## WHAT YOU HAVE TO DO:
Show every line below where "Maraghechi" can be found.

[Stored records]
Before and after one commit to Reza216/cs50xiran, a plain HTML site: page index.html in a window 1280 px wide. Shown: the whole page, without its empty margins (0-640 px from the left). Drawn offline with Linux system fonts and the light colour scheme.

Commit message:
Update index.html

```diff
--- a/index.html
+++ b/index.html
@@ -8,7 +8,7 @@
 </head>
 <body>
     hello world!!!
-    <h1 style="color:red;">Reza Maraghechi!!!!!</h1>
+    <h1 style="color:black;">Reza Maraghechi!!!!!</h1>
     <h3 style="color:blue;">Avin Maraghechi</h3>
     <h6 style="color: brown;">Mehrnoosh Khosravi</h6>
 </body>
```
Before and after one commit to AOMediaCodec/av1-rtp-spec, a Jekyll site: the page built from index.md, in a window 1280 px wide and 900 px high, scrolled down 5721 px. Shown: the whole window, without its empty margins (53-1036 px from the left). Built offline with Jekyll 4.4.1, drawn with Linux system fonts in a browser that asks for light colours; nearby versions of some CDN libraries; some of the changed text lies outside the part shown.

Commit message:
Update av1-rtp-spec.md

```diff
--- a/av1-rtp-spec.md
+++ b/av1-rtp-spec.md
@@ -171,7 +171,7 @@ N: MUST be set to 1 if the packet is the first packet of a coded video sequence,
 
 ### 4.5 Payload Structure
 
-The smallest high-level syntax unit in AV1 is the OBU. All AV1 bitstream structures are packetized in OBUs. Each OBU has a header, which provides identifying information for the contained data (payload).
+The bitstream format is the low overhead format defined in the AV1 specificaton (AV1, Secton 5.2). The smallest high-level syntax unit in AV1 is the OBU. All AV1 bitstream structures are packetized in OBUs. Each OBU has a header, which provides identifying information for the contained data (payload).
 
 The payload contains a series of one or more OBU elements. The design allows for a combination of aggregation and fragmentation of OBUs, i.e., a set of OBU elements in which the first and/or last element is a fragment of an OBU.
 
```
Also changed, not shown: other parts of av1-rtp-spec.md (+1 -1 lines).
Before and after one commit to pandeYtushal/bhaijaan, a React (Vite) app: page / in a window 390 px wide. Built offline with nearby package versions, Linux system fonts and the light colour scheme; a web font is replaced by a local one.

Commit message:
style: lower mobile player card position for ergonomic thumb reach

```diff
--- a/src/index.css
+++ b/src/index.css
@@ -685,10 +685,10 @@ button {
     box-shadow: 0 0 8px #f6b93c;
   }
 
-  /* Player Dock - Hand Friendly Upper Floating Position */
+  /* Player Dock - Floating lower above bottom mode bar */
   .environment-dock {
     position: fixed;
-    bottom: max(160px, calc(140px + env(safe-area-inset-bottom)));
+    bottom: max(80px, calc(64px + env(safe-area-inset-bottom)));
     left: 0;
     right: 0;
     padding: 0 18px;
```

## ANSWER AREA:
-    <h1 style="color:red;">Reza Maraghechi!!!!!</h1>
+    <h1 style="color:black;">Reza Maraghechi!!!!!</h1>
     <h3 style="color:blue;">Avin Maraghechi</h3>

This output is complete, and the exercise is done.